The authors are divided between those that see the phenomenom as chemical, a side effect of too much oxytocin, dopamine, vasopressin or seratonim, all known to promote pro-social trusting behavior, or physiologically particular to brain development or chemistry in the amygdala and frontal lob, and those who see it as caused by psychology and cultural factors. One extreme is the pseudo altruist – who stages a crisis so that they can save the day. Chapter 16 by Augustine Brannigan examines the roots of the Rwandan Genocide comparing it to the Holocaust where both Tutsis and and German soldiers murdered freely out of the belief that they were improving their respective societies. Both sets of genocidiers shared a belief that they had passed their obligation of self control and duty to the State and felt little contrition after the fact – they believed they were doing good. In Chapter 17, “Too Much of a Good Thing: Foreign Aid and Pathological Altruism”, editors Oakley and Madhavan differentiate effective vs prudent foreign aid. Most aid presumes centralized control of collection and distributions where the donors and the recipients are unknown to each other. Problems arise where well intended and overabundant gifts fail to match actual needs, as was a recent case of an earthquake in Pakistan where most of the donated clothing proved to be impractical for the cold weather.
A very different approach was by science fiction author David Brin on the dangers of 1st contact with an alien species.
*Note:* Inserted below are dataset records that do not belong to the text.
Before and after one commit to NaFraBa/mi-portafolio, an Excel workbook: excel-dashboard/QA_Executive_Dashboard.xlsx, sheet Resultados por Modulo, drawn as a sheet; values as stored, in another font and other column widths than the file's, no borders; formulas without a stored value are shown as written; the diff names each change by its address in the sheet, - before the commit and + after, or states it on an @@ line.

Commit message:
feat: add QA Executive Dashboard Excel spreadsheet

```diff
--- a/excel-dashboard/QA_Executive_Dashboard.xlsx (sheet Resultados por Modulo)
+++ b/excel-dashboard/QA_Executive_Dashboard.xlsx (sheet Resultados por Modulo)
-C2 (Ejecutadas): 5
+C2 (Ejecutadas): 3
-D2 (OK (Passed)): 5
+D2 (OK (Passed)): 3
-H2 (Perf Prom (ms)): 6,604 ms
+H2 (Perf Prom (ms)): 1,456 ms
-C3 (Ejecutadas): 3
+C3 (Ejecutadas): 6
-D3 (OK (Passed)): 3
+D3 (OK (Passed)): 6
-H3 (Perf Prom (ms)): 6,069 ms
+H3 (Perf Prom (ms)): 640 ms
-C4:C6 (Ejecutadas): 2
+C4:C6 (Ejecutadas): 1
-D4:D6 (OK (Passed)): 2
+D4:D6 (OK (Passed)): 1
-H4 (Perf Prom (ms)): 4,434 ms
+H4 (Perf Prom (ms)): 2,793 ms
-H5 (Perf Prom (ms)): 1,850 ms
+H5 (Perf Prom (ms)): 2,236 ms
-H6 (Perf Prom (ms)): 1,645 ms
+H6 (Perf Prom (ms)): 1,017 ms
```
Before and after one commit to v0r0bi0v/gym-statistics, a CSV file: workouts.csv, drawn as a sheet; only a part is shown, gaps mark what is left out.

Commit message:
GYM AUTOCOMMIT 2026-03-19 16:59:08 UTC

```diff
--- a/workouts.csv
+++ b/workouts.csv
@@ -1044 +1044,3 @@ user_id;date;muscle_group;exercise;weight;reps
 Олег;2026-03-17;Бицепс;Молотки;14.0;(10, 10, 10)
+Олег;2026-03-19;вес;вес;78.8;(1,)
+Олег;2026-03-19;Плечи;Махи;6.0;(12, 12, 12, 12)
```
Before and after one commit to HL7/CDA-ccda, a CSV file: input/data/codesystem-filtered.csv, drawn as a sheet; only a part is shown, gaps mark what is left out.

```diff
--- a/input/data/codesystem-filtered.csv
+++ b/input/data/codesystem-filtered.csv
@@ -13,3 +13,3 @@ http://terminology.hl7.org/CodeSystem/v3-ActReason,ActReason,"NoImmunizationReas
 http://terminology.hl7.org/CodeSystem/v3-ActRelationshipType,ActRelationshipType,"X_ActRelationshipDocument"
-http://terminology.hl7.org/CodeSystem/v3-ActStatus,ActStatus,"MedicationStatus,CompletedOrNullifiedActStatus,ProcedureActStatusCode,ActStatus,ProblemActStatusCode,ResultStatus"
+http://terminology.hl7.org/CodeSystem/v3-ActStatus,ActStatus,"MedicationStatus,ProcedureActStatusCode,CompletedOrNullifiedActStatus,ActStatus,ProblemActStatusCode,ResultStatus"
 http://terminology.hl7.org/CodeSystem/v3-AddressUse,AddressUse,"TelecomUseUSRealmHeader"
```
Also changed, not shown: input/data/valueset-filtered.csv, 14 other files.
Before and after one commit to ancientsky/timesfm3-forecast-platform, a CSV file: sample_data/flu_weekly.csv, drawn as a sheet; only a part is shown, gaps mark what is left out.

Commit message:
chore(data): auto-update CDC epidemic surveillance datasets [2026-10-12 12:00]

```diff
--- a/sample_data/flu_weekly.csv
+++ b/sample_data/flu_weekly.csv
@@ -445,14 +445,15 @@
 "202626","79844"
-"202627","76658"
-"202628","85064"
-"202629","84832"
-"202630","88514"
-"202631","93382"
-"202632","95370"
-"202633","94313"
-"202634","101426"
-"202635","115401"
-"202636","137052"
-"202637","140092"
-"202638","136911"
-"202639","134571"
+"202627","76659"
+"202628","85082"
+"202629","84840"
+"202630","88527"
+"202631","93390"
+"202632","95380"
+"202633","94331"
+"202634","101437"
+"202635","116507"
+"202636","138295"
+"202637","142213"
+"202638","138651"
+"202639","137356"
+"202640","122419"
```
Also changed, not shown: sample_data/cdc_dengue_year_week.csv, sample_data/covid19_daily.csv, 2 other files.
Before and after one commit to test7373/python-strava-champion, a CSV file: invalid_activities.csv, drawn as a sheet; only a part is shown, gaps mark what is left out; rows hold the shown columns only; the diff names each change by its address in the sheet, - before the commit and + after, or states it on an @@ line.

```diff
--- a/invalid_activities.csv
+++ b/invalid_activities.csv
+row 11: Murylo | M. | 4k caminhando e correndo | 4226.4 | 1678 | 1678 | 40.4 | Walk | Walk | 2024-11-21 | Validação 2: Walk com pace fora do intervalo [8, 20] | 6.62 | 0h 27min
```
The basic assumption of SETI is that any culture advanced enough for spaceflight will be altruistic. He brings up the example of dolphins helping human castaways and of human beings helping beached whales, then brings up the the fact that in the past the immediate reaction was often “lunch!”. He advises us to not be so generous as to give away our cultural datastore to visiting aliens – to a sufficiently advanced civilization this might be the only thing of value which we have to trade!
An interesting and provocative essay was by Simon Baron-Cohen (cousin to the famous comedian), an autism researcher, who argues that empathy is usually stronger in women whereas men tend to focus on systematizing behaviours: collecting and categorizing, developing abstractions and accumulating mechanical, numeric and kinetic skills. Empathizers tend to avoid science, math and technology, but excel at having a theory of someone else's mind, something that people with Aspberger, or autism have difficulty achieving. However a good point made in Ch 22 “The Co-evolution of Empathy and Altruism” warns that sociopaths do have a theory of mind but lack empathy altogether though it could be argued that they do but perversely enjoy the pain of others. Another interesting distinction made was that sympathy differs from empathy in that the latter entails interpreting and internalizing others feelings but may in turn be excessively driven by a sense of drama, an extreme form of virtue signalling. Though culturally altruism (as opposed to egoism) is thought of as a good, when it becomes pathological it can be destructive, as in the case where someone commits suicide so as not to become a burden on others or to preserve family or community honor.
Particularly interesting was the material on culture and on evolutionary biology. Overall I appreciated it as a very good read.
This book should have its own psychology class attached to it. But, I am really and truly grateful for it and the lessons it has taught me. I'm sure I'll keep learning, too.
The various chapters by different authors investigate altruism gone wrong from multiple perspectives and based on different fields of knowledge - biology, sociology, economics, etc. Several of the authors went so far as to show how even genocide is the product of misguided altruism.
This book deserves far more attention from everyone, but especially policy makers and anyone looking to help others effectively.